• _Task details_
Find each line of the entries with the string "xlsx", please, and copy it.

• _Record extracts_
[Start of section]

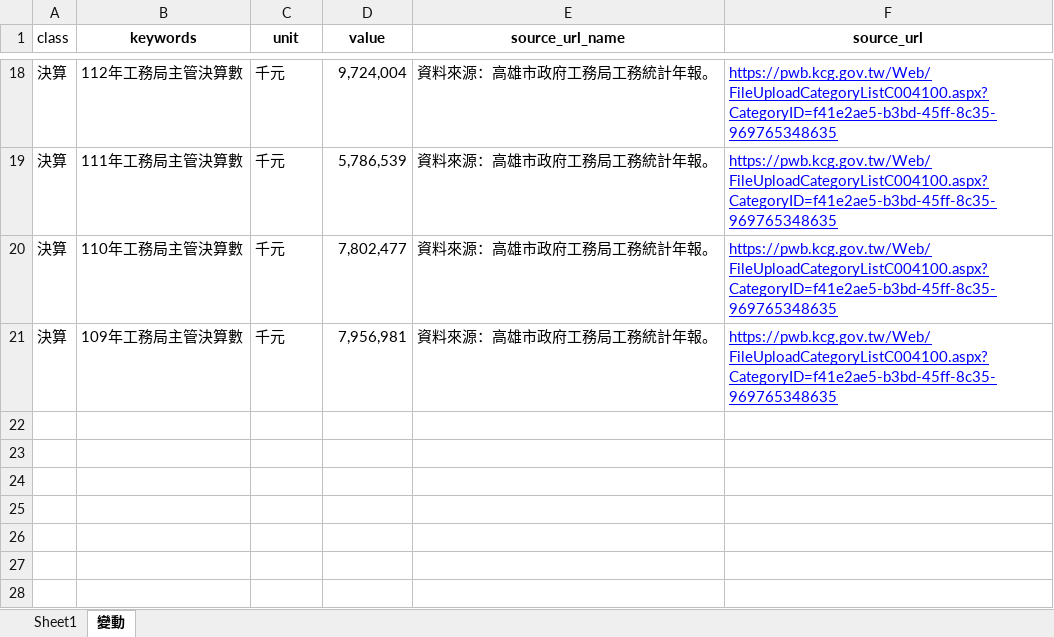
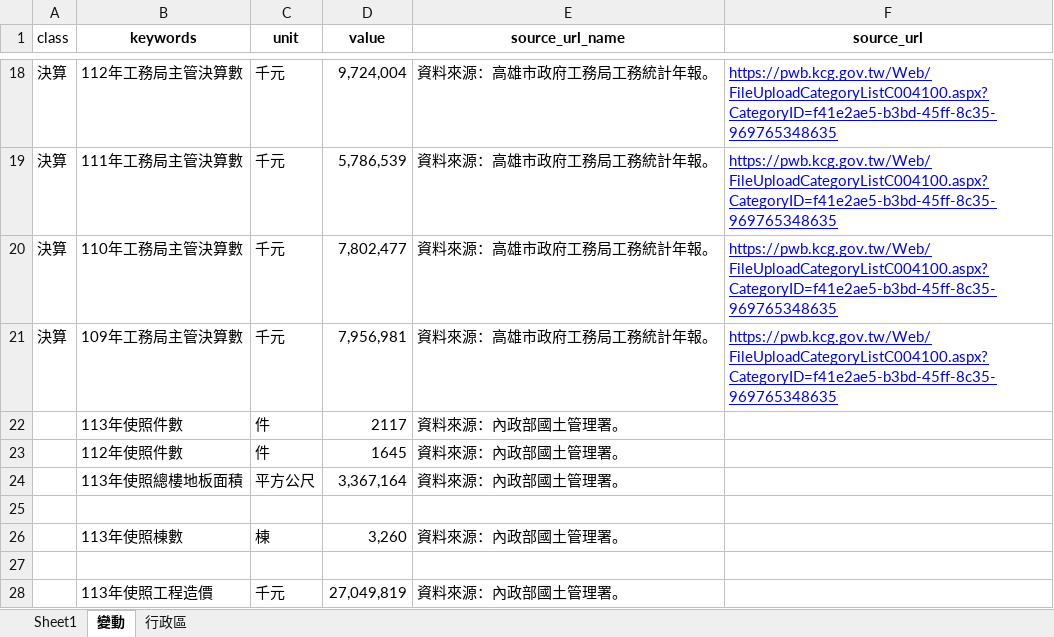
Before and after one commit to hismymy0214-cloud/line-bot-ai, an Excel workbook: training.xlsx, sheet 變動, drawn as a sheet; only a part is shown, gaps mark what is left out; values as stored, in another font and other column widths than the file's, no borders; conditional formats not drawn; the diff names each change by its address in the sheet, - before the commit and + after, or states it on an @@ line.

```diff
--- a/training.xlsx (sheet 變動)
+++ b/training.xlsx (sheet 變動)
+sheet tab: 行政區
+row 22:  | 113年使照件數 | 件 | 2117 | 資料來源：內政部國土管理署。
+row 23:  | 112年使照件數 | 件 | 1645 | 資料來源：內政部國土管理署。
+row 24:  | 113年使照總樓地板面積 | 平方公尺 | 3,367,164 | 資料來源：內政部國土管理署。
+row 25: (empty)
+row 26:  | 113年使照棟數 | 棟 | 3,260 | 資料來源：內政部國土管理署。
+row 27: (empty)
+row 28:  | 113年使照工程造價 | 千元 | 27,049,819 | 資料來源：內政部國土管理署。
```
Also changed, not shown: sheet Sheet1, 1 other file.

[End of section]

• _Exercise output_
Before and after one commit to hismymy0214-cloud/line-bot-ai, an Excel workbook: training.xlsx, sheet 變動, drawn as a sheet; only a part is shown, gaps mark what is left out; values as stored, in another font and other column widths than the file's, no borders; conditional formats not drawn; the diff names each change by its address in the sheet, - before the commit and + after, or states it on an @@ line.
--- a/training.xlsx (sheet 變動)
+++ b/training.xlsx (sheet 變動)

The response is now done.